The impact of the "racist, paternalistic" mentality of the Intervention had national consequences. On June 30 2007, the statistics that were available when Rudd made his apology, there were 7,917 Indigenous children in “out of home care”. When Labor left office in 2013, there were more than 14,000 and the number placed with Aboriginal family had also declined.
These thousands of children removed from their families are Federal Labor’s stolen generation. It is a legacy of destruction that will have consequences more far reaching than the fleeting sense of optimism and goodwill generated by the Apology.
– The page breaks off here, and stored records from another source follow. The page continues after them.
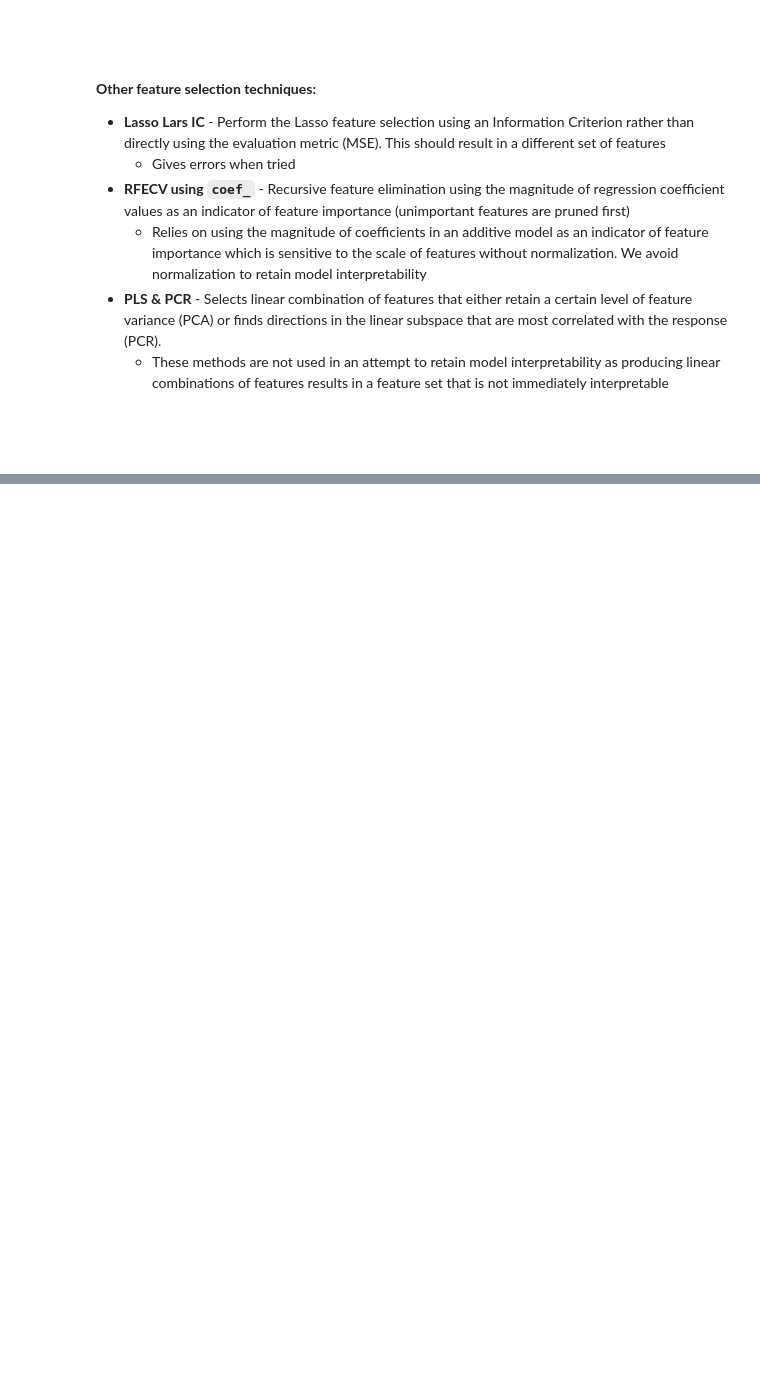
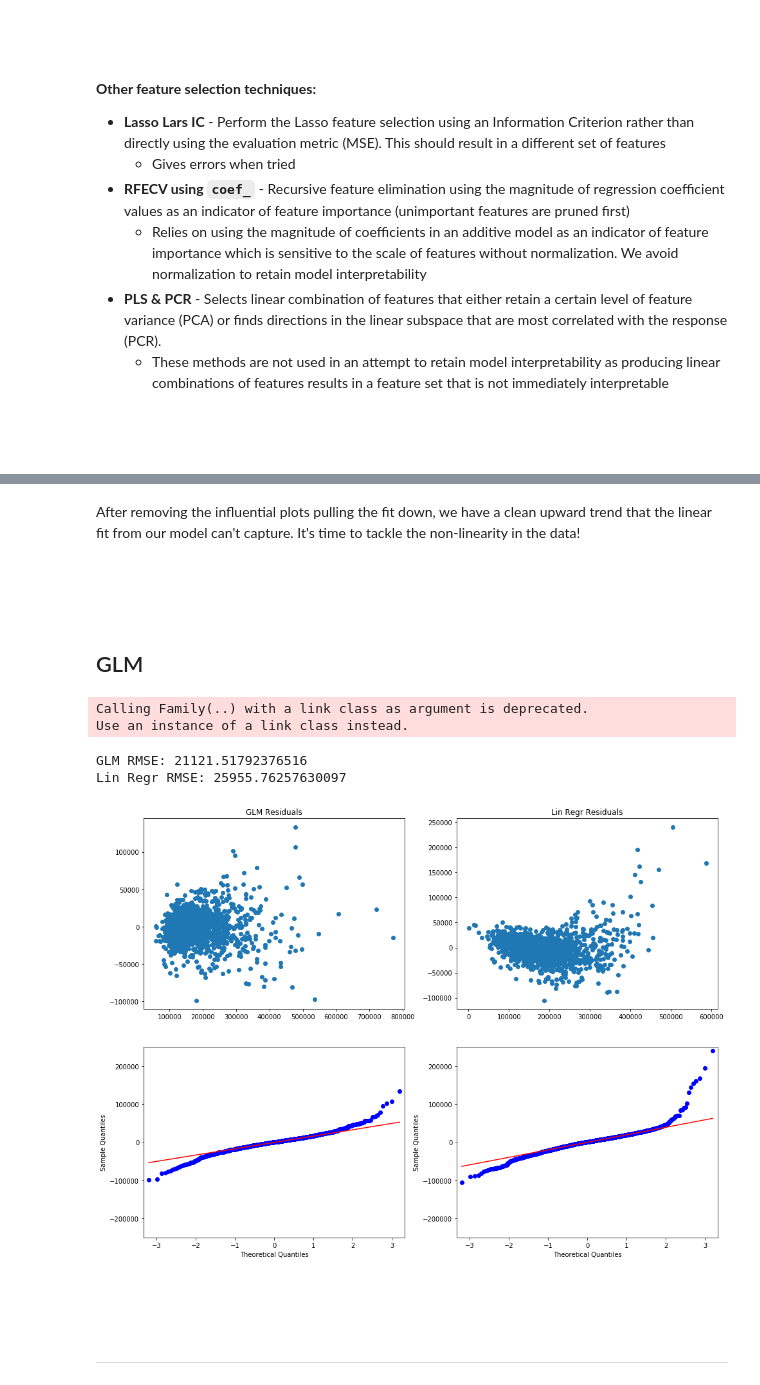
Before and after one commit to W-Tran/advanced-regression-techniques, a Jupyter notebook: advanced-regression-techniques.ipynb, the cells around one changed output, grey strips where cells are left out. Saved outputs shown, nothing was run; the diff lists cells and outputs as text; code cells hidden in the pictures; blank space fills up the shorter version.

```diff
--- a/advanced-regression-techniques.ipynb
+++ b/advanced-regression-techniques.ipynb
@@ -763,0 +882,68 @@ Random Forest best RMSE: 28782.81928525163
+# %% [markdown]
+After removing the influential plots pulling the fit down, we have a clean upward trend that the linear fit from our model can't capture. It's time to tackle the non-linearity in the data!
+# %% [markdown]
+<br>
+<br>
+# %% [markdown]
+## GLM
+# %%
+sfs_feats = ['LotArea', 'OverallQual', 'OverallCond', 'GrLivArea', 'Fireplaces', 'GarageCars', 'WoodDeckSF', 'ScreenPorch', 'ExterQual', 'BsmtExposure', 'BsmtFinType1', 'KitchenQual', 'Functional', 'HouseStyle_2Story', 'LotConfig_CulDSac', 'Neighborhood_BrkSide', 'Neighborhood_Crawfor', 'Neighborhood_NoRidge', 'Neighborhood_NridgHt', 'Neighborhood_Somerst', 'Neighborhood_StoneBr', 'Condition1_Norm', 'RoofStyle_Hip', 'RoofMatl_WdShngl', 'Exterior1st_BrkFace', 'GarageType_None', 'SaleType_New', 'MSSubClass_20', 'MSSubClass_60']
+train_df_sfs = train_df[sfs_feats]
+
+# Scale
+ohe_feats = train_df_sfs.select_dtypes(include='uint8').columns
+num_ordinal_feats = train_df_sfs.select_dtypes(exclude='uint8').columns
+train_df_sfs_scaled = pd.DataFrame(StandardScaler().fit_transform(train_df_sfs[num_ordinal_feats]), columns=num_ordinal_feats)
+train_df_sfs = pd.concat([train_df_sfs_scaled, train_df_sfs[ohe_feats]], axis=1)
+
+
+influential_points = [1298, 523, 1324]
+train_df_sfs.drop(influential_points, inplace=True)
+train_df_sfs['SalePrice'] = train_labels['SalePrice']
+
+feat_names = list(train_df_sfs.columns)
+feat_names.remove('SalePrice')
+feat_names = '+'.join(feat_names)
+
+glm_regr = smf.glm("SalePrice~{}".format(feat_names),
+                         data=train_df_sfs,
+                         family=sm.families.Gaussian(sm.families.links.log)
+                  ).fit()
+
+lin_regr = smf.ols("SalePrice~{}".format(feat_names),
+                         data=train_df_sfs).fit()
+
+fig=plt.figure(figsize=(16,12))
+
+ax1 = plt.subplot(221)
+ax1.scatter(glm_regr.predict(), train_df_sfs.SalePrice.values-glm_regr.predict())
+ax1.set_title("GLM Residuals")
+
+ax2 = plt.subplot(222)
+ax2.scatter(lin_regr.predict(), train_df_sfs.SalePrice.values-lin_regr.predict())
+#ax2.scatter(lin_regr.predict(), lin_regr.resid_pearson)
+ax2.set_title("Lin Regr Residuals")
+
+ax3 = plt.subplot(223)
+fig = sm.qqplot(train_df_sfs.SalePrice.values-glm_regr.predict(), line='q', ax=ax3)
+ax3.set_ylim(-250000,250000)
+#fig = sm.qqplot(glm_regr.resid_pearson, line='q', ax=ax3)
+
+ax4 = plt.subplot(224)
+fig = sm.qqplot(train_df_sfs.SalePrice.values-lin_regr.predict(), line='q', ax=ax4)
+ax4.set_ylim(-250000,250000)
+#fig = sm.qqplot(lin_regr.resid_pearson, line='q', ax=ax4)
+
+print("GLM RMSE: {}".format(np.sqrt(mean_squared_error(glm_regr.predict(), train_df_sfs.SalePrice))))
+print("Lin Regr RMSE: {}".format(np.sqrt(mean_squared_error(lin_regr.predict(), train_df_sfs.SalePrice))))
+# %% [output]
+Calling Family(..) with a link class as argument is deprecated.
+Use an instance of a link class instead.
+GLM RMSE: 21121.51792376516
+Lin Regr RMSE: 25955.76257630097
+[figure, added]
+# %% [markdown]
+<br>
+<br>
+# %% [markdown]
+___
```
Also changed, not shown: parts of 21 cells of this notebook.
Rudd and Macklin are just as responsible for ripping these children from their mother’s arms as any politician in the 20th century.
We need serious commitments to self-determination, a complete turn around from the paternalism and assimilationist bipartisan approach that has characterised Indigenous affairs over the past decade or more. The Liberal government have extended Labor’s cruelty even further, whether through the massive funding cuts of Abbott’s horror budget in 2014, or the even more exploitative CDP scheme which forces Aboriginal people to work for 25 hours a week for Centrelink payments, often on a BasicsCard or Healthy Welfare Card. Child removal has continued to increase exponentially. The figures from June 30 2017 show more than 17,664 Indigenous children are in “out of home care”. It is important the Liberals are defeated at the next election.
"Hundreds of millions of dollars were spent removing Aboriginal children from their families while Labor were last in office. They must now make commitments of hundreds of millions more to return children to their families and communities and provide the resources and assistance required to rebuild shattered lives."
But for Labor to have any credibility in offering an alternative that will bring real change, they must unequivocally apologise for the destruction of communities and mass removal of children under the racist Intervention. To mark the anniversary of the Apology, Labor have announced that a national summit on First Nations children will be held within 100 days of forming government. A signal for genuine change would couple this with commitments to repeal Stronger Futures legislation and associated measures such as compulsory income management.
Hundreds of millions of dollars were spent removing Aboriginal children from their families while Labor were last in office. They must now make commitments of hundreds of millions more to return children to their families and communities and provide the resources and assistance required to rebuild shattered lives.
There is a blueprint for stopping child removal and rebuilding communities in the Bringing Them Home Report. Aboriginal people don’t need more “consultation” or “advisory” roles - they need control of their own communities, children and land.
Padraic Gibson is a Senior Researcher at the Jumbunna Institute, University of Technology Sydney. He has been active in protest moments against the NT Intervention and the contemporary removal of Aboriginal children. Follow him @paddygibson